The catalogue’s texts, both from Bader and other contributors, are recontextualized. Bader invited the authors to delve into his archives and write about whatever they liked in whatever fashion they preferred. He has added text here and there and given some input; he also helped design the book, as he notes at the end, although his hand is invisible. It is unclear whether it is a book about him or by him. In fact, the cover lists Azimi, Tess Edmonson, Peter Eleey, Bruce Hainley, Luca Lo Pinto, Jesse Willenbring, Andrew Norman Wilson, and Dena Yago. Darren Bader is only written on the spine, his name a title.
There are four epigraphs on the opening page, and the authorless one stays with me: “Cows With Names Make More Milk.” Where does it come from? I guess Bader has written this one himself, ghosting next to the likes of Virginia Woolf, which is generally how Bader operates in the catalogue: he sidles up, sneaks in, ever present but rarely announcing himself.
The book does contain large pieces of Bader’s writing, chosen by the authors from his emails, books, and exhibitions. There are screen shots from the creation of Lasagna on Heroin (2012) as well as the letter Bader addressed to Tom Cruise and NASA first featured in his book James Earl Scones (2005). The tone is ironic but has a playful philosophy about it that leaves space for more serious meditation, especially for readers who may not have experienced these earlier works.

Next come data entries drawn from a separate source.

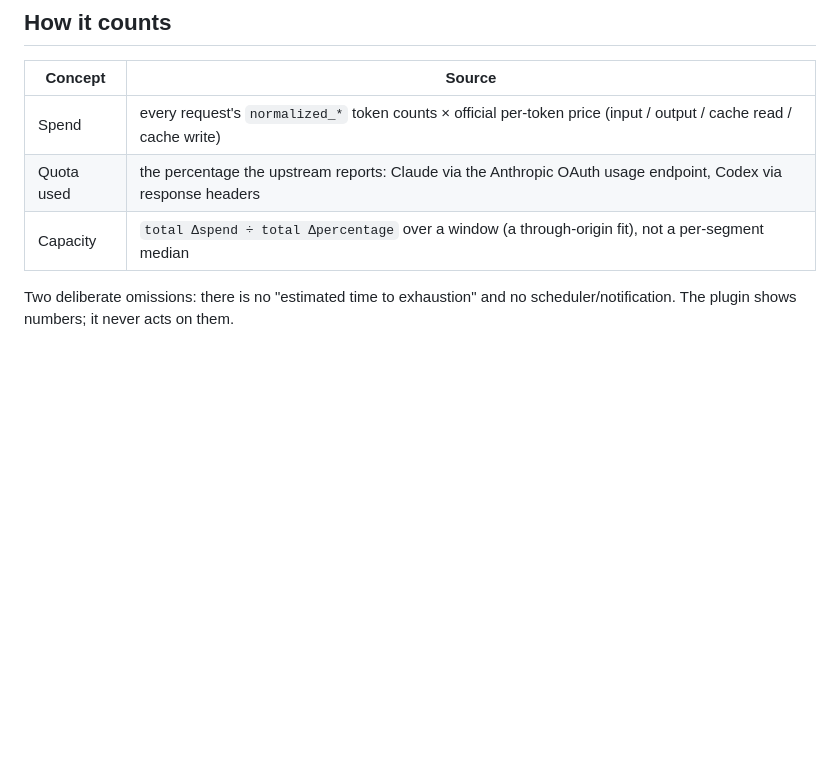
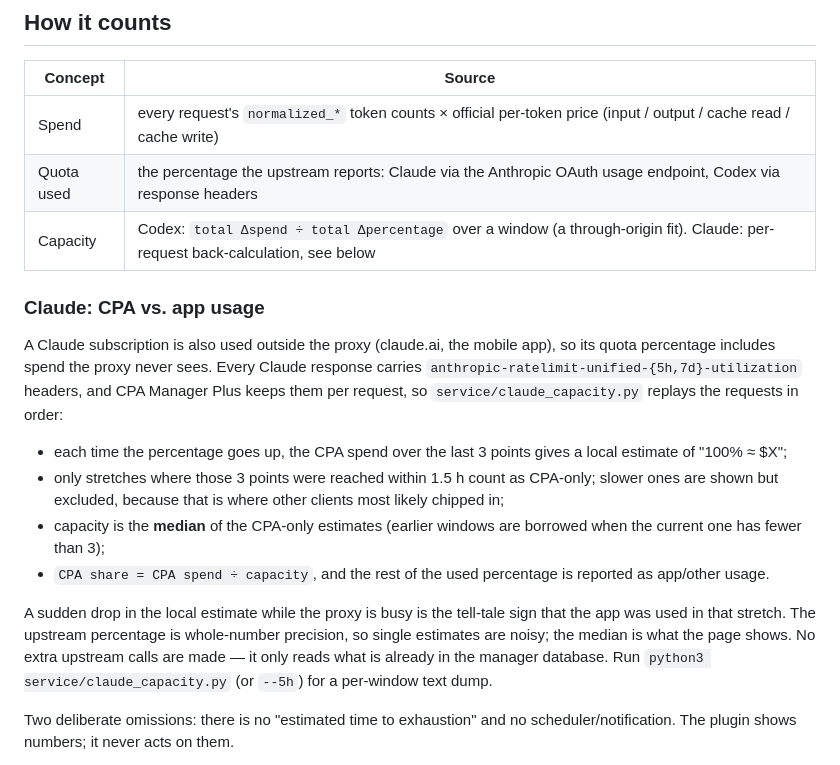
Before and after one commit to xieyuanqing/cpa-quota-cards, a Markdown page: README.md, the part around the change. Drawn GitHub-style; blank space fills up the shorter version.

Commit message:
docs: explain the Claude CPA/app split

```diff
--- a/README.md
+++ b/README.md
@@ -41,7 +41,29 @@ Clicking a card opens the full analysis: quota forecast, capacity back-calculati
 | --- | --- |
 | Spend | every request's `normalized_*` token counts × official per-token price (input / output / cache read / cache write) |
 | Quota used | the percentage the upstream reports: Claude via the Anthropic OAuth usage endpoint, Codex via response headers |
-| Capacity | `total Δspend ÷ total Δpercentage` over a window (a through-origin fit), not a per-segment median |
+| Capacity | Codex: `total Δspend ÷ total Δpercentage` over a window (a through-origin fit). Claude: per-request back-calculation, see below |
+
+### Claude: CPA vs. app usage
+
+A Claude subscription is also used outside the proxy (claude.ai, the mobile app), so its quota
+percentage includes spend the proxy never sees. Every Claude response carries
+`anthropic-ratelimit-unified-{5h,7d}-utilization` headers, and CPA Manager Plus keeps them per
+request, so `service/claude_capacity.py` replays the requests in order:
+
+* each time the percentage goes up, the CPA spend over the last 3 points gives a local estimate
+  of "100% ≈ $X";
+* only stretches where those 3 points were reached within 1.5 h count as CPA-only; slower ones
+  are shown but excluded, because that is where other clients most likely chipped in;
+* capacity is the **median** of the CPA-only estimates (earlier windows are borrowed when the
+  current one has fewer than 3);
+* `CPA share = CPA spend ÷ capacity`, and the rest of the used percentage is reported as
+  app/other usage.
+
+A sudden drop in the local estimate while the proxy is busy is the tell-tale sign that the app was
+used in that stretch. The upstream percentage is whole-number precision, so single estimates are
+noisy; the median is what the page shows. No extra upstream calls are made — it only reads what
+is already in the manager database. Run `python3 service/claude_capacity.py` (or `--5h`) for a
+per-window text dump.
 
 Two deliberate omissions: there is no "estimated time to exhaustion" and no scheduler/notification.
 The plugin shows numbers; it never acts on them.
```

The first essay is by Eleey and Hainley who cite Mike Kelley’s idea of equivalence: “just because something may look equal doesn’t make it so.” This is then realized in Lo Pinto’s essay, which he writes in Italian, translates into English, then back into Italian. The language is repurposed, its materiality resonating like the shoes on Bader’s giant chessboard, or the sculptures renamed, or the poems made into labels.
Lo Pinto writes in three columns: one an essay, another a list, and the third holding images of Bader’s work; reading is both vertical and horizontal. Lo Pinto quotes Bader:

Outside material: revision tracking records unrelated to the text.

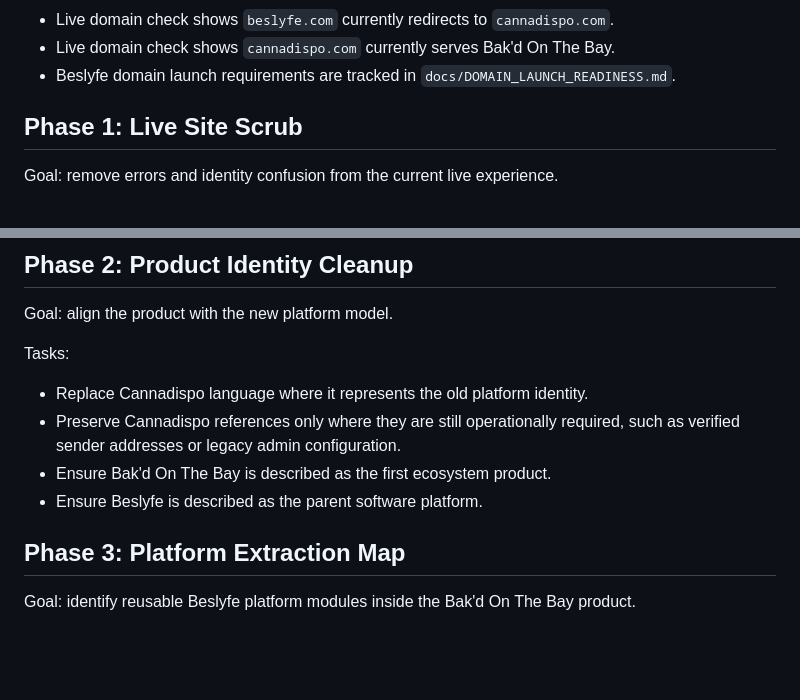
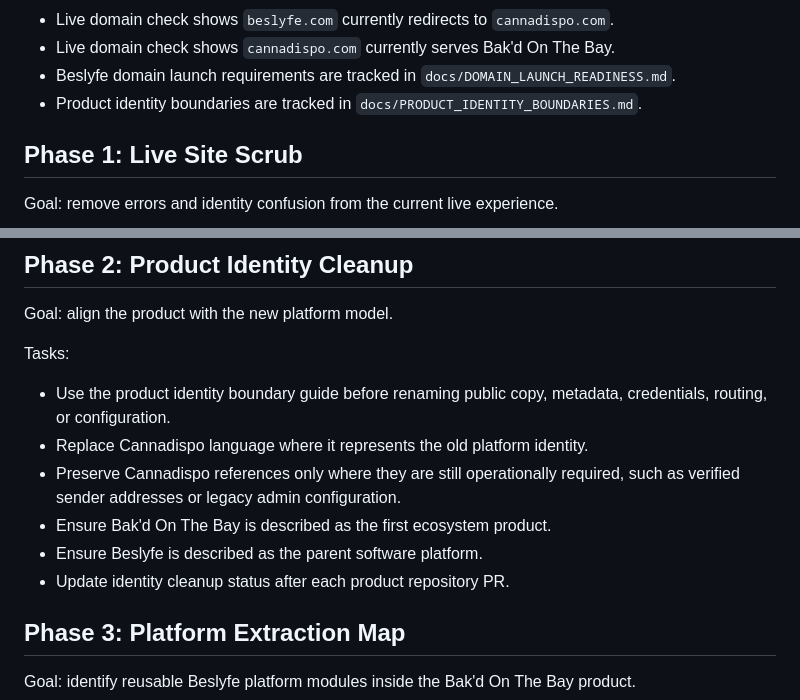
Before and after one commit to giftations/beslyfe, a Markdown page: docs/PHASED_EXECUTION_PLAN.md, 2 parts joined by grey strips. GitHub-like rendering; blank space fills up the shorter version.

```diff
--- a/docs/PHASED_EXECUTION_PLAN.md
+++ b/docs/PHASED_EXECUTION_PLAN.md
@@ -42,6 +42,7 @@ Status:
 - Live domain check shows `beslyfe.com` currently redirects to `cannadispo.com`.
 - Live domain check shows `cannadispo.com` currently serves Bak'd On The Bay.
 - Beslyfe domain launch requirements are tracked in `docs/DOMAIN_LAUNCH_READINESS.md`.
+- Product identity boundaries are tracked in `docs/PRODUCT_IDENTITY_BOUNDARIES.md`.
 
 ## Phase 1: Live Site Scrub
 
@@ -74,10 +75,12 @@ Goal: align the product with the new platform model.
 
 Tasks:
 
+- Use the product identity boundary guide before renaming public copy, metadata, credentials, routing, or configuration.
 - Replace Cannadispo language where it represents the old platform identity.
 - Preserve Cannadispo references only where they are still operationally required, such as verified sender addresses or legacy admin configuration.
 - Ensure Bak'd On The Bay is described as the first ecosystem product.
 - Ensure Beslyfe is described as the parent software platform.
+- Update identity cleanup status after each product repository PR.
 
 ## Phase 3: Platform Extraction Map
 
```
Also changed, not shown: README.md (+1 -0 lines), docs/PRODUCT_IDENTITY_BOUNDARIES.md (added, +93 -0 lines).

Picture and text are entirely dear to me. They are what I gravitate toward most: word and image. Their intermix is becoming less and less important for me in any strict relationship to either one. I stand by my words here … intermix was at times a strict relationship to both-as-each-one, now it is more an ascetic practice for me of trying to tap each one’s lymph on its own terms. Word, image, audio, hyperlink: each are quantities that are fundamentally interchangeable to me. They’re all sculptural entities, each occupying space (sensory-cum-cognitive), cognitive/aestheticizable space.
In the co-authored essay by Edmonson, Wilson, and Yago, they indicate exactly what I experienced as I walked through the museum thinking about and with Bader’s works: “My questions start to seem dumb, and I have this feeling that while I trust the artist, I don’t trust my own cognitive faculties.” Bader, who often uses the book as a form, returns to it here in perhaps its most sculptural iteration. He takes language’s materiality, uses it and allows others to use it as one would clay or fiber, creating, as Azimi writes, “befuddlement and delight.”
Darren Bader is available from Koenig Books via D.A.P.